Google is trying its hand again at social networking, introducing this week a service called Google+. Currently available only to a small group of testers, its aim is to enable sharing between small groups of people.
Google+ appears to be the rumoured Google Circles social networking service that was the buzz of the South by Southwest Conference back in March.
Google claims its new service is a dramatic rethinking of a social networking paradigm invented by Facebook where, Google says, there’s no good way to define our various types of friendships and share information accordingly.
In fact, Google+ resembles Facebook’s Groups feature, where information shared is between groups of related people.
What’s for sure is that Google has been under immense pressure to come up with an answer to Facebook, which has rapidly emerged as the vehicle for many netizens’ identities online. With ‘social search’ and ‘social web advertising’ emerging quickly, Google has a huge financial interest in becoming that vehicle.
Circles, Hangouts and Sparks

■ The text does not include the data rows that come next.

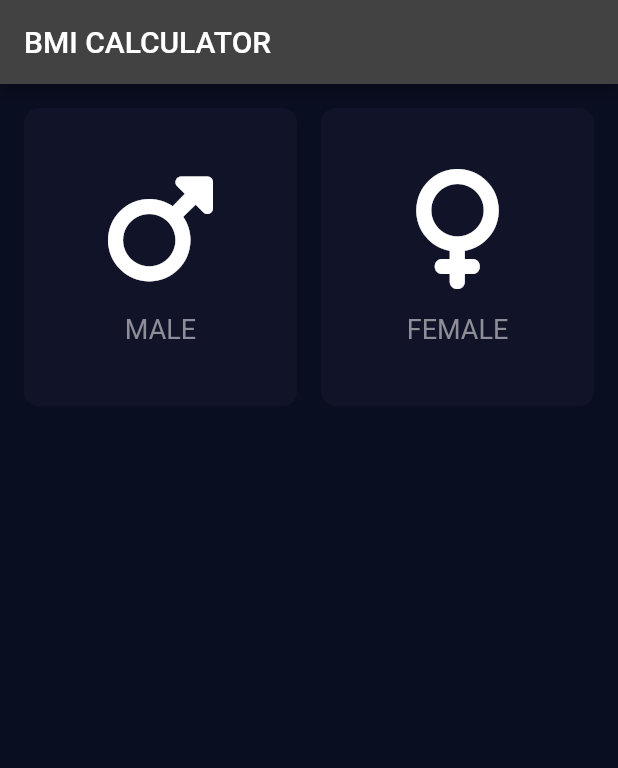
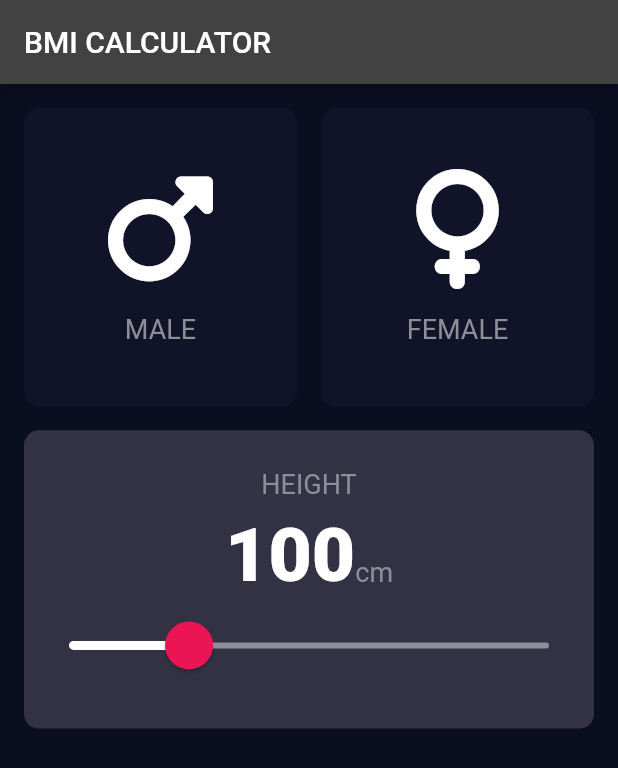
Before and after one commit to emdadul-islam439/bmi_calculator_flutter, a Flutter app: the screen it shows after launch, on a phone screen of 412 x 824 dp. Shown: the top 768 px of the screen. Run offline on Flutter 3.47's test engine with Material 2 defaults, Android fonts, the phone set to English and light mode, and no system bars; our stand-ins replace font_awesome_flutter.

Commit message:
finished creating the HEIGHT CARD [with customized themed slider!].

```diff
--- /dev/null
+++ b/lib/constants.dart
@@ -0,0 +1,22 @@
+import 'package:flutter/material.dart';
+
+const kLabelColor = 0xFF8D8E98;
+const kActiveCardColor = 0xFF1D1E33;
+const kInActiveCardColor = 0xFF111328;
+const kBottomContainerColor = 0xFFEB1555;
+const kSliderActiveColor = 0xFFEB1555;
+const kThumbActiveColor = 0xFFEB1555;
+const kThumbOverlayColor = 0x29EB1555;
+const kSliderInActiveColor = 0xFF8D8E98;
+
+const kLabelTextStyle = TextStyle(
+  fontSize: 18.0,
+  color: Color(kLabelColor),
+);
+const kNumberTextStyle = TextStyle(
+  fontSize: 50.0,
+  fontWeight: FontWeight.w900,
+);
+
+
+enum Gender { male, female, none }
--- a/lib/icon_content.dart
+++ b/lib/icon_content.dart
@@ -1,4 +1,5 @@
 import 'package:flutter/material.dart';
+import 'constants.dart';
 
 class IconContent extends StatelessWidget {
   final IconData icon;
@@ -22,10 +23,7 @@ class IconContent extends StatelessWidget {
         const SizedBox(height: 16.0),
         Text(
           label,
-          style: const TextStyle(
-            fontSize: 18.0,
-            color: Color(0xFF8D8E98),
-          ),
+          style: kLabelTextStyle,
         ),
       ],
     );
--- a/lib/input_page.dart
+++ b/lib/input_page.dart
@@ -2,12 +2,7 @@ import 'package:flutter/material.dart';
 import 'package:font_awesome_flutter/font_awesome_flutter.dart';
 import 'icon_content.dart';
 import 'input_card.dart';
-
-const activeCardColor = 0xFF1D1E33;
-const inActiveCardColor = 0xFF111328;
-const bottomContainerColor = 0xFFEB1555;
-
-enum Gender { male, female, none }
+import 'constants.dart';
 
 class InputPage extends StatefulWidget {
   const InputPage({Key? key}) : super(key: key);
@@ -18,6 +13,7 @@ class InputPage extends StatefulWidget {
 
 class _InputPageState extends State<InputPage> {
   Gender selectedGender = Gender.none;
+  int personsHeight = 100;
 
   @override
   Widget build(BuildContext context) {
@@ -45,8 +41,8 @@ class _InputPageState extends State<InputPage> {
                         label: "MALE",
                       ),
                       color: selectedGender == Gender.male
-                          ? activeCardColor
-                          : inActiveCardColor,
+                          ? kActiveCardColor
+                          : kInActiveCardColor,
                     ),
                   ),
                   Expanded(
@@ -61,8 +57,8 @@ class _InputPageState extends State<InputPage> {
                         label: "FEMALE",
                       ),
                       color: selectedGender == Gender.female
-                          ? activeCardColor
-                          : inActiveCardColor,
+                          ? kActiveCardColor
+                          : kInActiveCardColor,
                     ),
                   ),
                 ],
@@ -71,8 +67,54 @@ class _InputPageState extends State<InputPage> {
             Expanded(
               flex: 2,
               child: InputCard(
-                childWidget: const SizedBox(),
                 onPressed: () {},
+                childWidget: Column(
+                  mainAxisAlignment: MainAxisAlignment.center,
+                  children: [
+                    const Text(
+                      'HEIGHT',
+                      style: kLabelTextStyle,
+                    ),
+                    const SizedBox(height: 8.0),
+                    Row(
+                      mainAxisAlignment: MainAxisAlignment.center,
+                      crossAxisAlignment: CrossAxisAlignment.baseline,
+                      textBaseline: TextBaseline.alphabetic,
+                      children: [
+                        Text(
+                          '$personsHeight',
+                          style: kNumberTextStyle,
+                        ),
+                        const Text(
+                          'cm',
+                          style: kLabelTextStyle,
+                        ),
+                      ],
+                    ),
+                    SliderTheme(
+                      data: SliderTheme.of(context).copyWith(
+                        inactiveTrackColor: const Color(kSliderInActiveColor),
+                        activeTrackColor: Colors.white,
+                        overlayColor: const Color(kThumbOverlayColor),
+                        thumbColor: const Color(kThumbActiveColor),
+                        thumbShape: const RoundSliderThumbShape(
+                          enabledThumbRadius: 16.0,
+                        ),
+                        overlayShape: const RoundSliderOverlayShape(overlayRadius: 30.0),
+                      ),
+                      child: Slider(
+                        value: personsHeight.toDouble(),
+                        min: 50.0,
+                        max: 250.0,
+                        onChanged: (double newValue) {
+                          setState(() {
+                            personsHeight = newValue.round();
+                          });
+                        },
+                      ),
+                    ),
+                  ],
+                ),
               ),
             ),
             Expanded(
```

So what is this new social networking service about? Google+ is made of three basic concepts: Circles, Hangouts, and Sparks.
Circles in Google+
Circles is Google+’s method for friends management. Google believes we organise our real life relationships into various kinds of circles (‘close friends’, ‘wackos from college’, etc.), giving each circle a different set of rights to our personal information. That’s exactly what Circles is meant to do online, allowing you to form graphical circles of friends into which you can drag and drop new friends as you see fit. When posting content, Google+ allows you to select which circles can see the content.
Hangouts is basically a glorified video chat room. When logging onto the service, you can select to inform your contacts that you’re ‘hanging out.’ “With Hangouts, the unplanned meet-up comes to the web for the first time,” Google says.
Finally, Sparks is Google’s answer to social sharing. The feature asks for subjects that you’re interested in. After entering some interests, Sparks shows a list of content from across the web. At that point you can pick and choose from among the content and share it easily with any of your circles of friends.
Mobile tricks, too
In addition to the desktop features, Google is also launching some special features for mobile devices. Android phones will gain a feature called Instant Upload, where pictures are automatically uploaded into Google+ for easy inclusion in a your profile. Google also is introducing a feature called Huddle, which will enable group chatting on mobile devices among you and your Google+ using friends.
What remains to be seen is whether or not the Mountain View, Calif. company will be able to make Google+ work.
Google’s last effort in social networking—Google Buzz—was an even bigger disaster. Not only was the purpose of the app convoluted and widely misunderstood, but many users were taken aback by Google’s willingness to add people to the service without their consent. The fallout resulted in several privacy-related lawsuits.
The fact that Google+ is so low-key at this point may indicate that Google has learned a lot from the Buzz experience, and doesn’t plan to repeat its gaffs any time soon.